Thanks for visiting!

Monday, October 7, 2013

The Yellow Lessons Learned Quilt

I recently finished another quilt. A quilt that is definitely not one of my favourites. But I learned a lesson or two making it.

I started out with some improv blocks I made about 1,5 years ago. Then we had an improv class during our MQG Bielefeld meeting last year. I neither liked the improv cutting nor the colors.

Freestyle block (1)

I decided to combine them with a rich and saturated yellow – now was better – but still not exactly my cuppa.

I had that quilt top sitting around for a year or so before I started basting it. And it would have stayed in that state had I not needed my basting needles for another quilt. I started quilting “Atomic Squares” on the yellow background. This design is one of my favourites from the book “Free Motion Quilting with Angela Walters”.

Quilting Detail Boxes

When I returned from London, I had learned so many new FMQ designs in Trudi’s Class that I decided to use this un-loved quilt as a Free Motion Practice Quilt and to try different FMQ designs in different areas:


Yellow Improv Quilt Quilting Big L

Wavy lines and shells and clam shells…

Yellow Improv Quilt Quilting Shells

A giant flower…

Yellow Improv Quilt Quilting Centre Flower

A feather, some swirls

Yellow Improv Quilt Quilting Feather

…and some petals and leaves…

Yellow Improv Quilt Quilting Petals

I used a white binding and my favourite zig zag finish.

Yellow Improv Quilt outtake

I liked the “Atomic Squares” best and will definitely use that design again. I did not mark the fabric, I used some seams as guidelines and had a small ruler at hand to doublecheck the size of the squares from time to time.

Yellow Improv Quilt1 Kopie

I forgot to take a photo of the backing, it is pieced using leftovers from the top.

All in all, it is a fun little quilt, I am glad I finished it at all.

Besides the technical lessons I learned (improv cutting and piecing, colour combination, FMQ designs, etc.), I learned something more: perseverance (I finished it after all) and acceptance of imperfection (I forced myself to NOT rip out those ugly stitches).

Oh and by the way, I learned to NOT quilt so close to the edge of the quilt that half the stitches are buried underneath the binding ):
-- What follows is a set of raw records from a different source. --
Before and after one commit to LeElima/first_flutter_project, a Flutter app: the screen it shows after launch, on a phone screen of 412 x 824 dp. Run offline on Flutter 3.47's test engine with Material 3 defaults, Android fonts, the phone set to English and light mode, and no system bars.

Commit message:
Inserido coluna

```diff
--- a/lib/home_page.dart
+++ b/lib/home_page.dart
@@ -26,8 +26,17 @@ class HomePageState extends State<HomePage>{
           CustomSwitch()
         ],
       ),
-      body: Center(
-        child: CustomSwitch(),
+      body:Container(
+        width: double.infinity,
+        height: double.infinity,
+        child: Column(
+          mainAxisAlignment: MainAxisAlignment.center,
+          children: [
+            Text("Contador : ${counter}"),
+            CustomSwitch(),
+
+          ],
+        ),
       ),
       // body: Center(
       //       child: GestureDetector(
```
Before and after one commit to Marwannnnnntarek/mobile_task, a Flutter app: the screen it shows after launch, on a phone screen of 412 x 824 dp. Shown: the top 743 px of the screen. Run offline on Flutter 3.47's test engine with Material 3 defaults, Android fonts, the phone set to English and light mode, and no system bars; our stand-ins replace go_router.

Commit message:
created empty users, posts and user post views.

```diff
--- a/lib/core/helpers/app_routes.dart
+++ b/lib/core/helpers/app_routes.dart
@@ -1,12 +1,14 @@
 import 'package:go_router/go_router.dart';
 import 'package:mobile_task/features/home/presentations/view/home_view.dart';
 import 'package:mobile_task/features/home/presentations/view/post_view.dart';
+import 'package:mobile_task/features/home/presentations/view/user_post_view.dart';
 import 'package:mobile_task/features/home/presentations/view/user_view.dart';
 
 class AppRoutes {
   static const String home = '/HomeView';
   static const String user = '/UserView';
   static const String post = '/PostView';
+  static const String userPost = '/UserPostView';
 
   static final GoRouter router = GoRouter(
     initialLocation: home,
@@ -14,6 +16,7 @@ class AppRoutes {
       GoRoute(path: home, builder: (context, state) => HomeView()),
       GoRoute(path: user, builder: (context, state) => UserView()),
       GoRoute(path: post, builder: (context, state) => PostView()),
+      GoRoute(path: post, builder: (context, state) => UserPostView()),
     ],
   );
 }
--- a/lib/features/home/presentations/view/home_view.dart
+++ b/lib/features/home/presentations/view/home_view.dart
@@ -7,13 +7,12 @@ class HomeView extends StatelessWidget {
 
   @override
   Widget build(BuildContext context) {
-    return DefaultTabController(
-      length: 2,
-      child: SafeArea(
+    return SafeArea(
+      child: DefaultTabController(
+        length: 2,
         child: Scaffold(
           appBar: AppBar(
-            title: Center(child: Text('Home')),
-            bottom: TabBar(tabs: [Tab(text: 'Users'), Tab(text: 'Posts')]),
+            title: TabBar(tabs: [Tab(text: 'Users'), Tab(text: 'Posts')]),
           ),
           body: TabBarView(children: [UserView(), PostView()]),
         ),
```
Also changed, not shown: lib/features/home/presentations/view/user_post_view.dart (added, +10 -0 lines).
Many lessons learned – even if the result will never be a favourite. Because most of all, I learned that improv is not my cup of tea at all. Give me squares and rectangles and circles and triangles. But no more improvisional cutting and peicing, please…

Thanks for visiting!

Related Posts Plugin for WordPress, Blogger...